The warm weather is here and now is the time to go out and enjoy the summer sun! Due to the increased time we spend outside, we will be exposed to more sunshine. Sun exposure is necessary because many of us benefit from Vitamin D and sun exposure is a primary source. Vitamin D is an essential nutrient for the body because it helps us absorb calcium for stronger and healthier bones. Vitamin D also plays a role in the health of other areas in the human body. Vitamin D is a fat-soluble hormone that is important for maintaining a strong immune system, protecting us against certain diseases including cancer and supporting the cardiovascular system.
Sunlight contains three types of ultraviolet rays: UVA, UVB, and UVC. UVA rays cause skin aging and contribute to skin cancer, such as melanoma. UVA rays pass effortlessly through the ozone layer and make up the majority of our sun exposure. UVB rays also can be dangerous, by causing sunburns and skin cancer.

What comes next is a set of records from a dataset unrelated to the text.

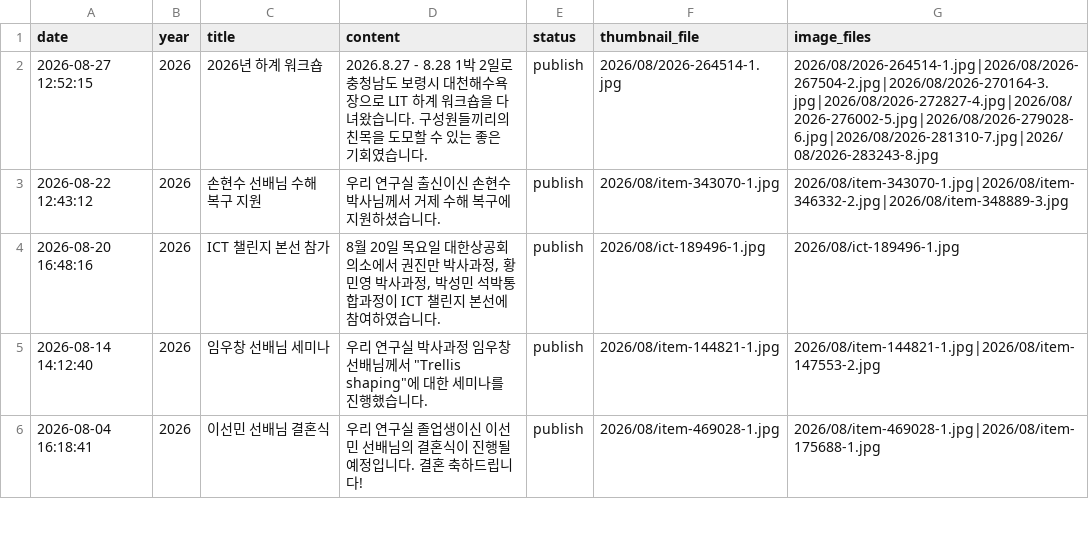
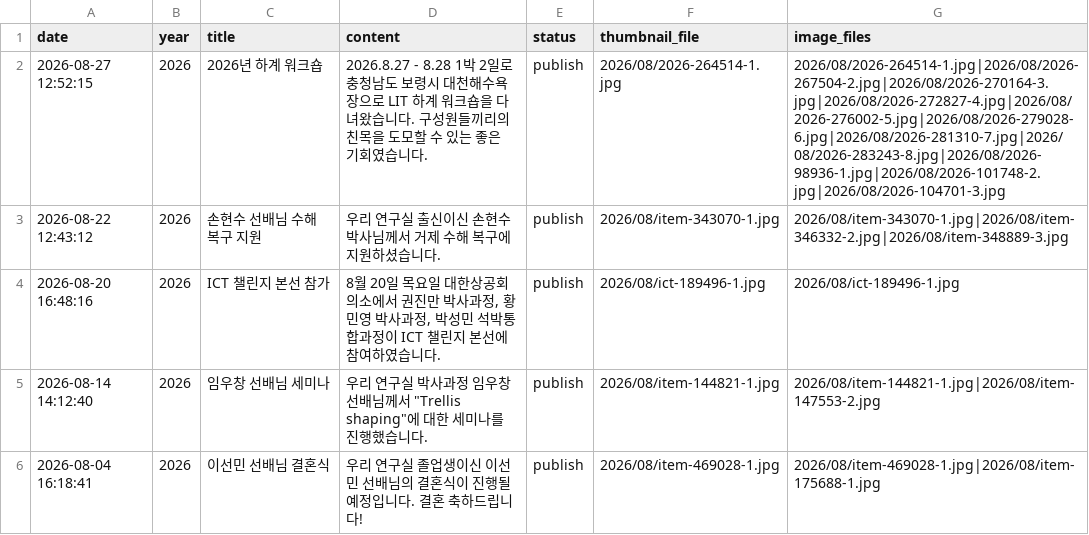
Before and after one commit to LIT-KAIST/LIT-KAIST.github.io, a CSV file: data/album.csv, drawn as a sheet; only a part is shown.

Commit message:
Update Album: 2026-08-27 12:52:15

```diff
--- a/data/album.csv
+++ b/data/album.csv
@@ -1,3 +1,3 @@
 date,year,title,content,status,thumbnail_file,image_files
-2026-08-27 12:52:15,2026,2026년 하계 워크숍,2026.8.27 - 8.28 1박 2일로 충청남도 보령시 대천해수욕장으로 LIT 하계 워크숍을 다녀왔습니다. 구성원들끼리의 친목을 도모할 수 있는 좋은 기회였습니다.,publish,2026/08/2026-264514-1.jpg,2026/08/2026-264514-1.jpg|2026/08/2026-267504-2.jpg|2026/08/2026-270164-3.jpg|2026/08/2026-272827-4.jpg|2026/08/2026-276002-5.jpg|2026/08/2026-279028-6.jpg|2026/08/2026-281310-7.jpg|2026/08/2026-283243-8.jpg
+2026-08-27 12:52:15,2026,2026년 하계 워크숍,2026.8.27 - 8.28 1박 2일로 충청남도 보령시 대천해수욕장으로 LIT 하계 워크숍을 다녀왔습니다. 구성원들끼리의 친목을 도모할 수 있는 좋은 기회였습니다.,publish,2026/08/2026-264514-1.jpg,2026/08/2026-264514-1.jpg|2026/08/2026-267504-2.jpg|2026/08/2026-270164-3.jpg|2026/08/2026-272827-4.jpg|2026/08/2026-276002-5.jpg|2026/08/2026-279028-6.jpg|2026/08/2026-281310-7.jpg|2026/08/2026-283243-8.jpg|2026/08/2026-98936-1.jpg|2026/08/2026-101748-2.jpg|2026/08/2026-104701-3.jpg
 2026-08-22 12:43:12,2026,손현수 선배님 수해 복구 지원,우리 연구실 출신이신 손현수 박사님께서 거제 수해 복구에 지원하셨습니다.,publish,2026/08/item-343070-1.jpg,2026/08/item-343070-1.jpg|2026/08/item-346332-2.jpg|2026/08/item-348889-3.jpg
```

Melanoma, the most dangerous form of skin cancer, is thought to be associated with severe UVB sunburns that occur before the age of 20. Most UVB rays are absorbed by the ozone layer, but enough of these rays can pass through to cause serious damage to the skin. UVC rays are the most dangerous, these rays are blocked by the ozone layer and don’t reach the earth.
A point to mention, not all sunlight is “equal” in UV concentration. The intensity of the sun’s rays depends upon the time of year, as well as the altitude and latitude of your location. UV rays are strongest during summer. Extra protection is required near the equator, where the sun is strongest, and at high altitudes, where the air and cloud cover are thinner, allowing more damaging UV rays to get through the atmosphere. UV rays react with a chemical called melanin that is found in skin. Melanin is the first defense against the sun because it absorbs dangerous UV rays before they can cause serious skin damage. Melanin is found in different concentrations in the skin, which results in different skin colors. The lighter the skin color, the less melanin in the skin. As the melanin increases in response to sun exposure, the skin tans. Sunburn develops when the amount of UV exposure is greater than what can be protected by melanin in the skin.
There are a number of ways to prevent sunburn:
- Avoid the sun’s rays when they are the strongest, which is usually between 10 a.m. to 4 p.m. If you must be in the sun between these hours, be sure to apply and reapply sunscreen.
- Sunscreen is essential if people are going to be outdoors. What matters most in a sunscreen is the degree of protection from UV rays it provides or the SPF (sun protection factor) numbers on the labels. Select an SPF of 30 or higher and apply sunscreen about 15 to 30 minutes before going outside. Reapply sunscreen often, approximately every 2 hours. Reapply after sweating or swimming.
- Apply sunscreen even on cloudy, cool, and overcast days. UV rays can travel through the clouds and reflect off sand, water, and concrete. Often, people are unaware that they are susceptible to sunburn on a cooler day because the temperature outside keeps the skin feeling cool.
- Another way to protect yourself from UV rays is to cover up. Clothes, umbrellas, sunglasses or other sun protective gear can screen out harmful UV rays.
Some medications increase the skin’s sensitivity to UV rays. Ask your doctor or pharmacist if any prescription (especially antibiotics and acne medications) or other over-the-counter medications can increase sun sensitivity. Enjoy the summer and remember to protect your skin!